Posted by Guest on June 06, 2019 in Blog
“A doctor cannot diagnose a patient without knowing the full set of symptoms,” testified Susan Bro, whose daughter, Heather Heyer, was killed at the Unite the Right rally in Charlottesville. Bro delivered her testimony before the House Subcommittee on Civil Rights and Civil Liberties during the first in a three-part series of hearings entitled “Confronting White Supremacy.” Rep. Carolyn B. Maloney (D-NY) invoked Bro’s discerning words in questioning the Deputy Assistant Director of the FBI’s Criminal Investigative Division, Calvin Shivers, during the second part of the series held this Tuesday, June 4.
Maloney pushed Shivers to explain how the Federal Bureau of Investigation (FBI), which has a mandate to collect hate crime data under the Hate Crime Statistics Act of 1990 (HCSA), reported fewer than 7,200 hate crime incidents in 2017 while a related Justice Department report, the National Crime Victimization Survey (NCVS), cites nearly 300,000. Even after restricting NCVS data for a more accurate comparison with the HCSA data, the number of incidents is still greater than 115,000, which is 16 times more than the FBI’s figure.
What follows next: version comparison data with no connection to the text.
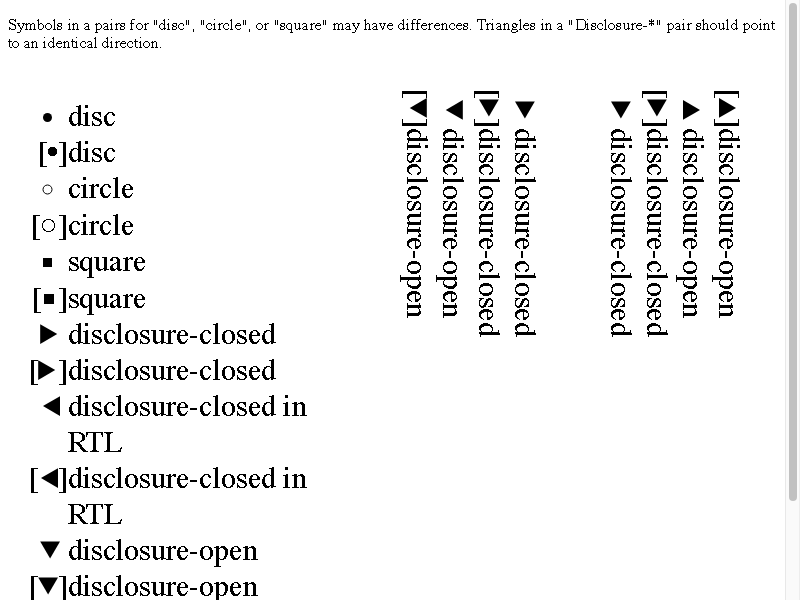
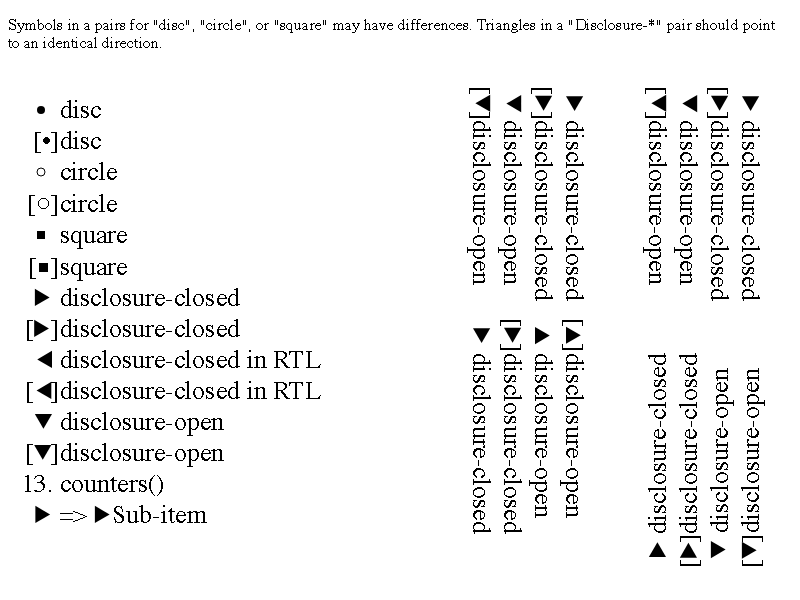
sideways: Support for disclosure-* list-style-types
GetDisclosureOrientation() uses the physical direction getters of
WirtingDirectionMode.

Bug: 40501131
Auto-Submit: Kent Tamura <tkent@chromium.org>
Commit-Queue: Koji Ishii <kojii@chromium.org>
Cr-Commit-Position: refs/heads/main@{#1322971}

diff --git a/web_tests/fast/css/counters/counter-predefined-symbol.html b/web_tests/fast/css/counters/counter-predefined-symbol.html
@@ -1,7 +1,7 @@
 <!DOCTYPE html>
 <style>
 .columns {
-  font-size: 30px;
+  font-size: 26px;
   display: flex;
 }
 ol {
@@ -81,6 +81,7 @@ Triangles in a "Disclosure-*" pair should point to an identical direction.</p>
    </ol>
   </li>
 </ol>
+<div>
 <ol style="writing-mode: vertical-rl;">
   <li class="dc">disclosure-closed</li>
   <li class="dc-counter">disclosure-closed</li>
@@ -93,5 +94,20 @@ Triangles in a "Disclosure-*" pair should point to an identical direction.</p>
   <li class="do">disclosure-open</li>
   <li class="do-counter">disclosure-open</li>
 </ol>
+</div>
+<div>
+<ol style="writing-mode: sideways-rl;">
+  <li class="dc">disclosure-closed</li>
+  <li class="dc-counter">disclosure-closed</li>
+  <li class="do">disclosure-open</li>
+  <li class="do-counter">disclosure-open</li>
+</ol>
+<ol style="writing-mode: sideways-lr;">
+  <li class="dc">disclosure-closed</li>
+  <li class="dc-counter">disclosure-closed</li>
+  <li class="do">disclosure-open</li>
+  <li class="do-counter">disclosure-open</li>
+</ol>
+</div>
 </div>
 </body>

diff --git a/renderer/core/paint/text_fragment_painter.cc b/renderer/core/paint/text_fragment_painter.cc
@@ -140,28 +140,10 @@ bool ShouldPaintEmphasisMark(const ComputedStyle& style,
   return ruby_logical_side != style.GetTextEmphasisLineLogicalSide();
 }
 
-enum class DisclosureOrientation { kLeft, kRight, kUp, kDown };
-
-DisclosureOrientation GetDisclosureOrientation(const ComputedStyle& style,
-                                               bool is_open) {
-  // TODO(layout-dev): Sideways-lr and sideways-rl are not yet supported.
-  const auto mode = style.GetWritingMode();
-  DCHECK_NE(mode, WritingMode::kSidewaysRl);
-  DCHECK_NE(mode, WritingMode::kSidewaysLr);
-
-  if (is_open) {
-    if (blink::IsHorizontalWritingMode(mode)) {
-      return DisclosureOrientation::kDown;
-    }
-    return IsFlippedBlocksWritingMode(mode) ? DisclosureOrientation::kLeft
-                                            : DisclosureOrientation::kRight;
-  }
-  if (blink::IsHorizontalWritingMode(mode)) {
-    return style.IsLeftToRightDirection() ? DisclosureOrientation::kRight
-                                          : DisclosureOrientation::kLeft;
-  }
-  return style.IsLeftToRightDirection() ? DisclosureOrientation::kDown
-                                        : DisclosureOrientation::kUp;
+PhysicalDirection GetDisclosureOrientation(const ComputedStyle& style,
+                                           bool is_open) {
+  const auto direction_mode = style.GetWritingDirection();
+  return is_open ? direction_mode.BlockEnd() : direction_mode.InlineEnd();
 }
 
 Path CreatePath(const gfx::PointF* path) {
@@ -184,13 +166,13 @@ Path GetCanonicalDisclosurePath(const ComputedStyle& style, bool is_open) {
       {0.0f, 0.07f}, {0.5f, 0.93f}, {1.0f, 0.07f}, {0.0f, 0.07f}};
 
   switch (GetDisclosureOrientation(style, is_open)) {
-    case DisclosureOrientation::kLeft:
+    case PhysicalDirection::kLeft:
       return CreatePath(kLeftPoints);
-    case DisclosureOrientation::kRight:
+    case PhysicalDirection::kRight:
       return CreatePath(kRightPoints);
-    case DisclosureOrientation::kUp:
+    case PhysicalDirection::kUp:
       return CreatePath(kUpPoints);
-    case DisclosureOrientation::kDown:
+    case PhysicalDirection::kDown:
       return CreatePath(kDownPoints);
   }
 

diff --git a/renderer/core/layout/list/list_marker.cc b/renderer/core/layout/list/list_marker.cc
@@ -446,10 +446,11 @@ PhysicalRect ListMarker::RelativeSymbolMarkerRect(
                                 LayoutUnit(3 * (ascent - ascent * 2 / 3) / 2),
                                 bullet_width, bullet_width);
   }
-  // TextDirection and the outer height don't matter here.
+  // TextDirection doesn't matter here.  Passing
+  // `relative_rect.size.inline_size` to get a correct result in sideways-lr.
   WritingModeConverter converter(
       {ToLineWritingMode(style.GetWritingMode()), TextDirection::kLtr},
-      PhysicalSize(width, LayoutUnit()));
+      PhysicalSize(width, relative_rect.size.inline_size));
   return converter.ToPhysical(relative_rect);
 }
Among these omissions are some of the country’s highest profile hate crime incidents. According to FBI hate crime data, for example, the Charlottesville Police Department reported zero hate crime incidents for August 12, 2017, the same day that an avowed white supremacist, James Alex Fields, plowed his Dodge Charger into a group of counter-protesters in Charlottesville, killing Bro’s daughter. Fields was convicted on federal hate crime charges, but according to FBI hate crime data, the incident never happened.
Shivers blamed the discrepancy on the antiquated reporting format known as the Standard Reporting System (SRS), which many law enforcement agencies use to report crimes to the FBI. And Shivers was right: the SRS is limited in its capacity to communicate certain information about a given incident. For instance, because of something known as the hierarchy rule, the format only captures the most serious offense for a given incident. As a result, for an incident involving both assault and vandalism, the SRS would mark the incident as an assault, dropping the vandalism offense from the data. This is one reason why the FBI plans to phase out the SRS by 2021, replacing it with the National Incident-Based Reporting System (NIBRS), which is a far more comprehensive and detailed form of data collection. NIBRS even contains a field where law enforcement can indicate, explicitly, whether an offense was bias-motivated (i.e. a hate crime).
Shivers’s claim, however, is misleading for two reasons:
- First, FBI policy regards a hate crime, for data collection purposes, as a “traditional offense…with an added element of bias.” In other words, SRS can identify incidents with “an element of bias” as hate crime incidents if correctly reported. Additionally, because law enforcement agencies that use SRS to report crimes must complete a supplemental incident report form for hate crime incidents, the hierarchy rule, which may affect the visibility of other crimes, does not affect hate crime reporting in the way Shivers seemed to indicate.
- Second, NIBRS is not the panacea that Shivers suggested it to be. According to the FBI’s Crime Data Explorer website, the Commonwealth of Virginia has been 100 percent NIBRS-compliant since 2012, which either indicates that the FBI’s website is incorrect or bolsters Representative Maloney’s argument that the absence of Heather Heyer’s murder from FBI statistics “points out that something is really being underreported in our country.”
The omission of Heyer’s murder was likely the product of poor training. If a police officer does not know how to identify a hate crime—a symptom—she will not report it; if she does not report it, the FBI will not present it; if the FBI does not present it, Congress will not know about it, and if Congress—the doctor, in this case—does not know “the full set of symptoms,” how could they ever hope to treat the problem?
Developing an appropriate response to white supremacist violence requires knowing where it takes place, how it happens, who commits it, and whom it affects. The Arab American Institute is not alone in this belief. Throughout both hearings, members on both sides of the aisle advocated for better statistics and crime reporting. Several panelists, including Bro, implored Members of Congress to support the Khalid Jabara and Heather Heyer Hate Crime Reporting Act, which would incentivize states to conduct better training, report hate crime incident data more consistently, and engage with the communities most affected.
While some feel compelled to take immediate, drastic action to address white supremacist violence, such as passing a new federal criminal statute or giving additional authorities and resources to law enforcement, such changes are unnecessary and potentially harmful to communities of color that have historically faced the brunt of invasive and discriminatory national security or law enforcement practices. The erosion of important privacy, civil rights, and civil liberties protections in the aftermath of the 9/11 terrorist attacks should serve as a reminder of the consequence of hastily adding more tools to the prosecutor’s proverbial toolbox.
This post was guest-authored by AAI Summer Policy intern Daniel Buchman.